(Content revision data)

┌──

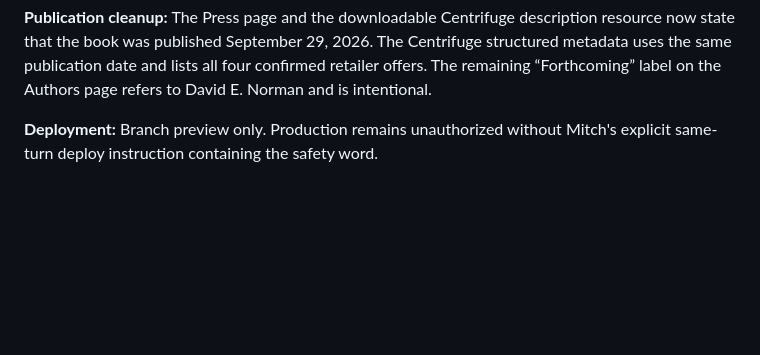
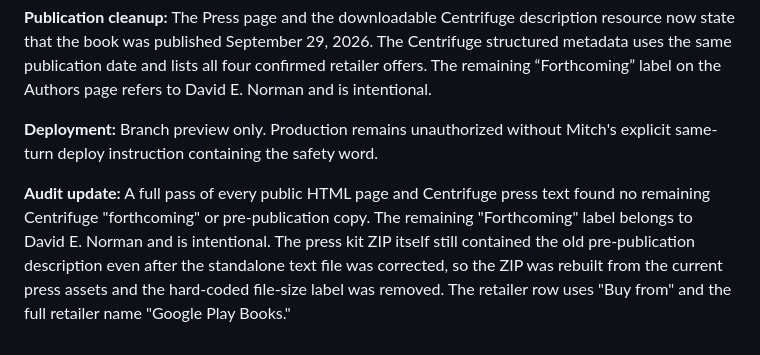
Before and after one commit to m-mkelly/unrulychain-site, a Markdown page: docs/aim/decisions.md, the part around the change. Drawn GitHub-style; blank space fills up the shorter version.

Commit message:
Record full Centrifuge publication-state audit

```diff
--- a/docs/aim/decisions.md
+++ b/docs/aim/decisions.md
@@ -327,3 +327,5 @@ Mitch rejected the first hosted preview because the rendered preview did not con
 **Publication cleanup:** The Press page and the downloadable Centrifuge description resource now state that the book was published September 29, 2026. The Centrifuge structured metadata uses the same publication date and lists all four confirmed retailer offers. The remaining “Forthcoming” label on the Authors page refers to David E. Norman and is intentional.
 
 **Deployment:** Branch preview only. Production remains unauthorized without Mitch's explicit same-turn deploy instruction containing the safety word.
+
+**Audit update:** A full pass of every public HTML page and Centrifuge press text found no remaining Centrifuge "forthcoming" or pre-publication copy. The remaining "Forthcoming" label belongs to David E. Norman and is intentional. The press kit ZIP itself still contained the old pre-publication description even after the standalone text file was corrected, so the ZIP was rebuilt from the current press assets and the hard-coded file-size label was removed. The retailer row uses "Buy from" and the full retailer name "Google Play Books."
```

└──

Your goal >> The expected answer is each line of the records above that includes the string "decisions".

Solved problem >>
Before and after one commit to m-mkelly/unrulychain-site, a Markdown page: docs/aim/decisions.md, the part around the change. Drawn GitHub-style; blank space fills up the shorter version.
--- a/docs/aim/decisions.md
+++ b/docs/aim/decisions.md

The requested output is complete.